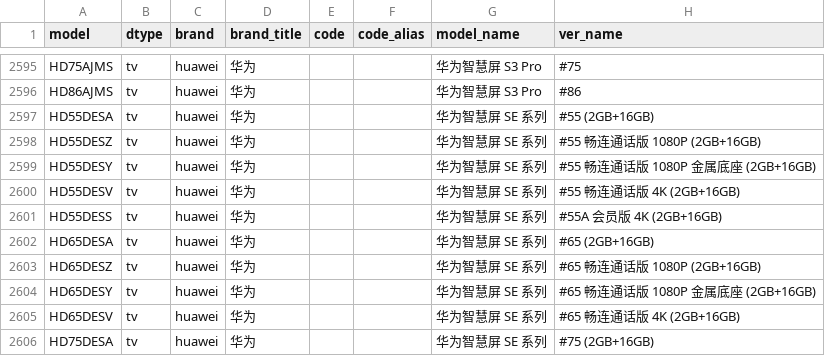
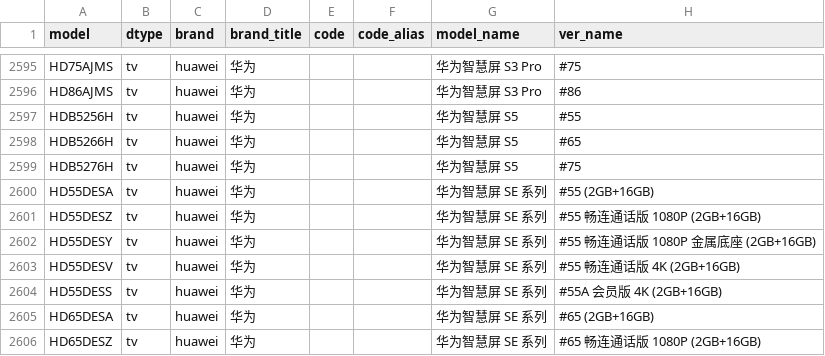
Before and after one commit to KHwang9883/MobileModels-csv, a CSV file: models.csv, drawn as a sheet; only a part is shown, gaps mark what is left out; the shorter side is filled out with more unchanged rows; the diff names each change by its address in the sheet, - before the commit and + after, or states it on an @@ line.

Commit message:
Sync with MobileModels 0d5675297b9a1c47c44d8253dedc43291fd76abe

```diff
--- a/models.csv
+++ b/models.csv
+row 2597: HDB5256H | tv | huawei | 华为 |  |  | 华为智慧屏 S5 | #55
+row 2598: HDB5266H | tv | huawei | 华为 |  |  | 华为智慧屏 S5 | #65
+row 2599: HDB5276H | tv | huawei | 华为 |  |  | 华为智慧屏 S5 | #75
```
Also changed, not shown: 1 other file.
■ ■ ■ ■ ■
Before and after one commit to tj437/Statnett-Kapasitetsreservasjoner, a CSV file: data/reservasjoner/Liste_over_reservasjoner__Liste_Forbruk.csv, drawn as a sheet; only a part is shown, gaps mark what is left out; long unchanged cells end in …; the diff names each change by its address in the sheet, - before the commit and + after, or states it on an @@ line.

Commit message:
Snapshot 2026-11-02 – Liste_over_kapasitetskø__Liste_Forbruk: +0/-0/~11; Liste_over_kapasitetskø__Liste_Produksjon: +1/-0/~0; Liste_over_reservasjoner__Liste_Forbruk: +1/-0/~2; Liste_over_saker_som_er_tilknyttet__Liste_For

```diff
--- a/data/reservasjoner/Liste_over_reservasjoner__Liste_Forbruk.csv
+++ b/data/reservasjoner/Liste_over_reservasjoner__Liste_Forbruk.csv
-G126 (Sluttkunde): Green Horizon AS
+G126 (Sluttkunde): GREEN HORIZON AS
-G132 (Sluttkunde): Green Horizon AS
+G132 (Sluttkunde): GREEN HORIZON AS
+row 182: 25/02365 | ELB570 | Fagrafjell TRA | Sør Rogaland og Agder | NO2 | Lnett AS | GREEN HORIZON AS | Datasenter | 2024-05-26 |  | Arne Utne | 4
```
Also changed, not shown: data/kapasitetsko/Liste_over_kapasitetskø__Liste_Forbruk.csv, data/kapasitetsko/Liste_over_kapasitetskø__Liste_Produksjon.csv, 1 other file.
■ ■ ■ ■ ■
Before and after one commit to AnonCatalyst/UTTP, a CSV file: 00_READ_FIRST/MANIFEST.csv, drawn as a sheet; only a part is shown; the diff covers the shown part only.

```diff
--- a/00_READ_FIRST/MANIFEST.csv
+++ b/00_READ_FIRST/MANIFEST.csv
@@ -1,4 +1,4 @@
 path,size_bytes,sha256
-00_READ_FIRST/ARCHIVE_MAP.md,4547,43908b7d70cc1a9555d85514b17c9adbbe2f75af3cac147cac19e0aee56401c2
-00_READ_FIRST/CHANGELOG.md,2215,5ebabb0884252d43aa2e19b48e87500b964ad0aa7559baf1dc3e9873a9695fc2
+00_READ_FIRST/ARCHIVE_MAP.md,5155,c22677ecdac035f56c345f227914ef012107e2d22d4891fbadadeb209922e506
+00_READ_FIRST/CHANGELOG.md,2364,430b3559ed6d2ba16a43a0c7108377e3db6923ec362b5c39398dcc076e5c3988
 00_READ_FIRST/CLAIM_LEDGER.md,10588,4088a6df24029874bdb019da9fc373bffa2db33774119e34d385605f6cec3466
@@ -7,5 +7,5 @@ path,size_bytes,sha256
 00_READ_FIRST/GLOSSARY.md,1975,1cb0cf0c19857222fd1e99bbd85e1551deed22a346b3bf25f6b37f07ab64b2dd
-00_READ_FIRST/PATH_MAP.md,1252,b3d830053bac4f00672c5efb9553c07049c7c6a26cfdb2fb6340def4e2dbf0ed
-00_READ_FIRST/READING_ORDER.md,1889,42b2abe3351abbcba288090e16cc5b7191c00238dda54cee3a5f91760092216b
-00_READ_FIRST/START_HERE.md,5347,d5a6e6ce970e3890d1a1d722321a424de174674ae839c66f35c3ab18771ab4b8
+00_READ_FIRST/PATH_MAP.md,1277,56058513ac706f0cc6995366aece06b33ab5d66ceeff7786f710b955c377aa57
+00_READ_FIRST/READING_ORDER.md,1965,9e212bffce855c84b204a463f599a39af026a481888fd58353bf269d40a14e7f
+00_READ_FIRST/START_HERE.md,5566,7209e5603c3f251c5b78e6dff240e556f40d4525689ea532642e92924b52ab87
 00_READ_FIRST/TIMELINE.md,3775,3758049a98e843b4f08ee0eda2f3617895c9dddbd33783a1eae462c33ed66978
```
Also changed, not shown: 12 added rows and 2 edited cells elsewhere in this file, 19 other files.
■ ■ ■ ■ ■
### WORK INSTRUCTION
In the records above, how many lines contain the word "file"? Give the number alone.

### THE ANSWER
6